On July 1st, Kardashian published a post hailed by several million likes whereby she communicated her decision to acknowledge the criticism she had been exposed to and to change the name of the upcoming lingerie collection.
While the official account “@Kimono” was timely removed official account ing lingerie collectionriticism she has been exposed to and to modify een given widespread coverage in the , withdrawal of the several trademark registration applications was still a couple of weeks away. The only brand still not having been withdrawn and granted is the EU trademark “kimono intimates”, which coincides with the name of the owner company.
In the meantime, the overseas TV icon had been working on her new brand and late in August she announced the launch of the new trademark SKIMS SOLUTIONSWEAR to her Instagram followers. “My fans and followers are a huge inspiration to me – I’m always listening to their feedbacks and opinions and am so grateful they shared their ideas for a new brand name. After much thought and consideration, I’m excited to announce the launch of @SKIMS Solutionwear™ coming September 10” Kim claimed, standing back to her feet after her fall.
Yet, the happy ending story provides some food for thought from the point of view of intellectual property.
Although to our current knowledge the trademarks featuring the word KIMONO, registered under the name Kimono Intimates Inc, were only in the US and in the
European Union, a media war broke out in Asia which, after reaching boundless scope, was enough for the registration application to be withdrawn. Could she ever have shrugged and withstood criticism? From a judicial point of view, cultural appropriation and disparagement to the detriment of an iconic Japanese garment wouldn’t seem inherently relevant. In fact, not only did EUIPO deem the two Japanese word marks “Kimono” registered in the European Union suitable of being registered, they were even opposed by a Spanish company owning the mark “Hakimono”, registered at a prior date in association with clothing and accessories.

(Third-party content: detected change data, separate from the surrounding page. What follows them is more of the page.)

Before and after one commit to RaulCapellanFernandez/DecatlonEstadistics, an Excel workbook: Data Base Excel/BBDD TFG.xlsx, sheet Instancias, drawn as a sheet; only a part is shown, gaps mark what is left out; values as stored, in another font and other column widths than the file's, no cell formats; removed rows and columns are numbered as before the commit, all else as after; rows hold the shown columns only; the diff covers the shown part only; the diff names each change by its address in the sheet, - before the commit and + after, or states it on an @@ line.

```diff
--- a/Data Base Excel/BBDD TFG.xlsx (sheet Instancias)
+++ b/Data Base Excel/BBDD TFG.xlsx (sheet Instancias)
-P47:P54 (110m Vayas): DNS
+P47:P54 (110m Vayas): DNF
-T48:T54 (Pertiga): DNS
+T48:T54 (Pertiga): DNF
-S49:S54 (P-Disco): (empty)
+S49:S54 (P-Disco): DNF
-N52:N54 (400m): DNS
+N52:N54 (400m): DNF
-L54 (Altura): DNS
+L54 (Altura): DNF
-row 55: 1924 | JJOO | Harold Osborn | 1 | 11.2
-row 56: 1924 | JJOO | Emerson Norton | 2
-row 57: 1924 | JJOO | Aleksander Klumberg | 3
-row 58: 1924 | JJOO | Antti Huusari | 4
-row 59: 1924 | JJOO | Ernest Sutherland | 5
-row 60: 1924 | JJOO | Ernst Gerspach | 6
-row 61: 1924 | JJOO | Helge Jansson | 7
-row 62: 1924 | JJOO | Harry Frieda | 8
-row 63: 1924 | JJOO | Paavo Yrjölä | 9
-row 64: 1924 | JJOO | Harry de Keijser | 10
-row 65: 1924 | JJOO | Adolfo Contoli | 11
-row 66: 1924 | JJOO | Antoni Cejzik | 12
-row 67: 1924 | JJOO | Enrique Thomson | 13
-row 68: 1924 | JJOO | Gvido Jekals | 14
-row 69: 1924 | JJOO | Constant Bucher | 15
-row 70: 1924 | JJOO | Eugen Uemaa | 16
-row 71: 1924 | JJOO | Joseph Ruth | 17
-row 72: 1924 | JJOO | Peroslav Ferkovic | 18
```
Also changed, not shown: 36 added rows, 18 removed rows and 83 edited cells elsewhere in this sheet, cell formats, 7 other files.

Accordingly, we are faced with some new elements, not necessarily foreseeable, to be reckoned with when it comes to choosing the name for a new mark.
The non-territoriality of the web, today perfectly epitomized by social networks, deals a new blow on the principle of territoriality which the world of trademarks is based on. What could be judicially irrelevant on a territory, may impact a subject’s business choice. Such mediatic power obliges worldwide renowned celebrities and companies to freeze business projects in place and to lose part of their investments with a mind to pleasing their audience.

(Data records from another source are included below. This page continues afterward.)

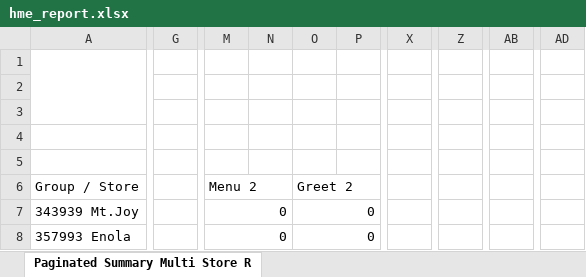
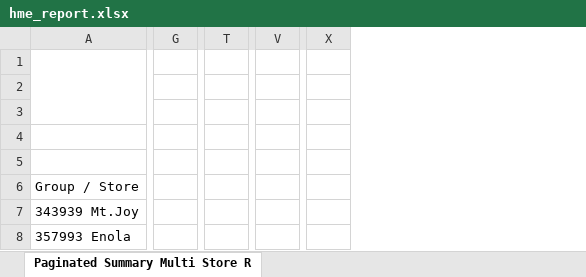
Before and after one commit to samargunners/Dunkin-sales-summary, an Excel workbook: data/hme/raw/hme_report.xlsx, sheet Paginated Summary Multi Store R, drawn as a sheet; only a part is shown, gaps mark what is left out; values as stored, in another font and other column widths than the file's, no cell formats; charts and pictures not drawn; removed rows and columns are numbered as before the commit, all else as after; the diff covers the shown part only; the diff names each change by its address in the sheet, - before the commit and + after, or states it on an @@ line.

```diff
--- a/data/hme/raw/hme_report.xlsx (sheet Paginated Summary Multi Store R)
+++ b/data/hme/raw/hme_report.xlsx (sheet Paginated Summary Multi Store R)
-column G, empty
+column G, empty
-column M (Menu 2), rows 7-8: 0 | 0
-column N, empty
-column O (Greet 2), rows 7-8: 0 | 0
-column P, empty
-column X, empty
+column T, empty
-column Z, empty
-column AB, empty
+column V, empty
-column AD, empty
+column X, empty
```
Also changed, not shown: 1 added row, 19 removed rows, 1 added column, 1 removed column, 50 edited cells and merged cells elsewhere in this sheet, cell formats, data/hme/transformed/hme_transformed.xlsx, 1 other file.
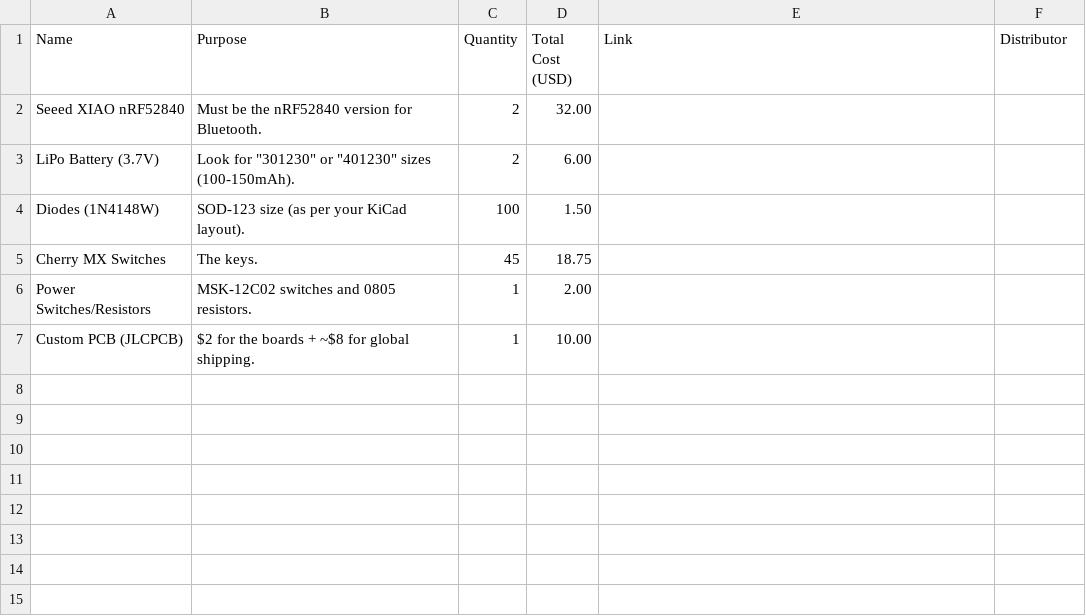
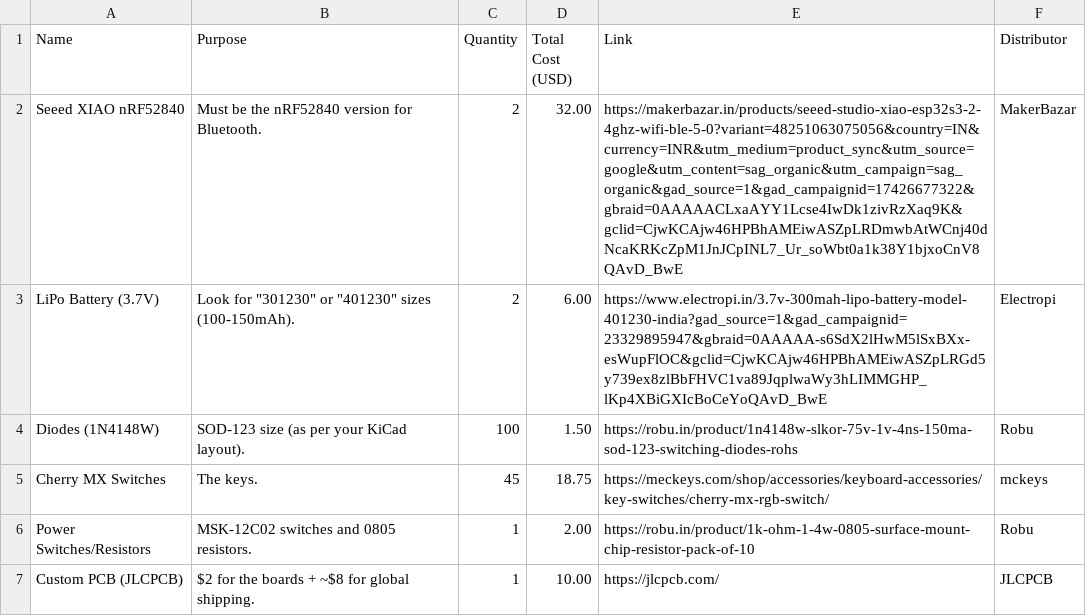
Before and after one commit to ArxDraco007/ZmkArxKey, a CSV file: BOM.csv, drawn as a sheet.

Commit message:
Add files via upload

```diff
--- a/BOM.csv
+++ b/BOM.csv
@@ -1,7 +1,7 @@
 Name,Purpose,Quantity,Total Cost (USD),Link,Distributor
-"Seeed XIAO nRF52840","Must be the nRF52840 version for Bluetooth.",2,32.00,"",""
-"LiPo Battery (3.7V)","Look for ""301230"" or ""401230"" sizes (100-150mAh).",2,6.00,"",""
-"Diodes (1N4148W)","SOD-123 size (as per your KiCad layout).",100,1.50,"",""
-"Cherry MX Switches","The keys.",45,18.75,"",""
-"Power Switches/Resistors","MSK-12C02 switches and 0805 resistors.",1,2.00,"",""
-"Custom PCB (JLCPCB)","$2 for the boards + ~$8 for global shipping.",1,10.00,"",""
+"Seeed XIAO nRF52840","Must be the nRF52840 version for Bluetooth.",2,32.00,"https://makerbazar.in/products/seeed-studio-xiao-esp32s3-2-4ghz-wifi-ble-5-0?variant=48251063075056&country=IN&currency=INR&utm_medium=product_sync&utm_source=google&utm_content=sag_organic&utm_campaign=sag_organic&gad_source=1&gad_campaignid=17426677322&gbraid=0AAAAACLxaAYY1Lcse4IwDk1zivRzXaq9K&gclid=CjwKCAjw46HPBhAMEiwASZpLRDmwbAtWCnj40dNcaKRKcZpM1JnJCpINL7_Ur_soWbt0a1k38Y1bjxoCnV8QAvD_BwE","MakerBazar"
+"LiPo Battery (3.7V)","Look for ""301230"" or ""401230"" sizes (100-150mAh).",2,6.00,"https://www.electropi.in/3.7v-300mah-lipo-battery-model-401230-india?gad_source=1&gad_campaignid=23329895947&gbraid=0AAAAA-s6SdX2lHwM5lSxBXx-esWupFlOC&gclid=CjwKCAjw46HPBhAMEiwASZpLRGd5y739ex8zlBbFHVC1va89JqplwaWy3hLIMMGHP_lKp4XBiGXIcBoCeYoQAvD_BwE","Electropi"
+"Diodes (1N4148W)","SOD-123 size (as per your KiCad layout).",100,1.50,"https://robu.in/product/1n4148w-slkor-75v-1v-4ns-150ma-sod-123-switching-diodes-rohs","Robu"
+"Cherry MX Switches","The keys.",45,18.75,"https://meckeys.com/shop/accessories/keyboard-accessories/key-switches/cherry-mx-rgb-switch/","mckeys"
+"Power Switches/Resistors","MSK-12C02 switches and 0805 resistors.",1,2.00,"https://robu.in/product/1k-ohm-1-4w-0805-surface-mount-chip-resistor-pack-of-10","Robu"
+"Custom PCB (JLCPCB)","$2 for the boards + ~$8 for global shipping.",1,10.00,"https://jlcpcb.com/","JLCPCB"
```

Nevertheless, it is wise noting that this not so abstract entity, this new mediatic nation, numbers mostly direct purchasers. Secondly, faced with the way digital advertising functions, the total number of people making up this crowd is the yardstick of the celebrity’s economic value which is measured against promotional campaigns.

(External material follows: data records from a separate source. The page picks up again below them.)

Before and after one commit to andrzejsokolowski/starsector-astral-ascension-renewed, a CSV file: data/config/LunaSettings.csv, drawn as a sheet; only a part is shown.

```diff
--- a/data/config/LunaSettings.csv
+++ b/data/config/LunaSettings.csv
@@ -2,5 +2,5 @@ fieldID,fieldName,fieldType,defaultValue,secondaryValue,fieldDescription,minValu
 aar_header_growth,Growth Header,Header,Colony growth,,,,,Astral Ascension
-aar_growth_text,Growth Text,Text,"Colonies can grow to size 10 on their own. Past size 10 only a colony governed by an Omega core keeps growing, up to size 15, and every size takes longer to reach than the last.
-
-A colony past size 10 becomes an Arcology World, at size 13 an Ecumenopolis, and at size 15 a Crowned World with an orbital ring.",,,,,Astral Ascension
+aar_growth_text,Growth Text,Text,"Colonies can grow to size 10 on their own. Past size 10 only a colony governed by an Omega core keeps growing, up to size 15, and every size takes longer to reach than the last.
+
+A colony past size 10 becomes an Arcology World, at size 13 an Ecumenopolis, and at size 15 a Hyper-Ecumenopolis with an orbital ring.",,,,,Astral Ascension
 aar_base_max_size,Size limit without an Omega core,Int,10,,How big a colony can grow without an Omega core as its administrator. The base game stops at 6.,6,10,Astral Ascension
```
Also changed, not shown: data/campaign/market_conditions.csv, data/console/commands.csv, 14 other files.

There thus emerges that, in a not so far away future, also the judicial world will have to quickly conform while understanding that the relevant audience benchmarked when issuing evaluations in the field of marks, has been going growingly digital and building a global conscience getting beyond territorial boundaries.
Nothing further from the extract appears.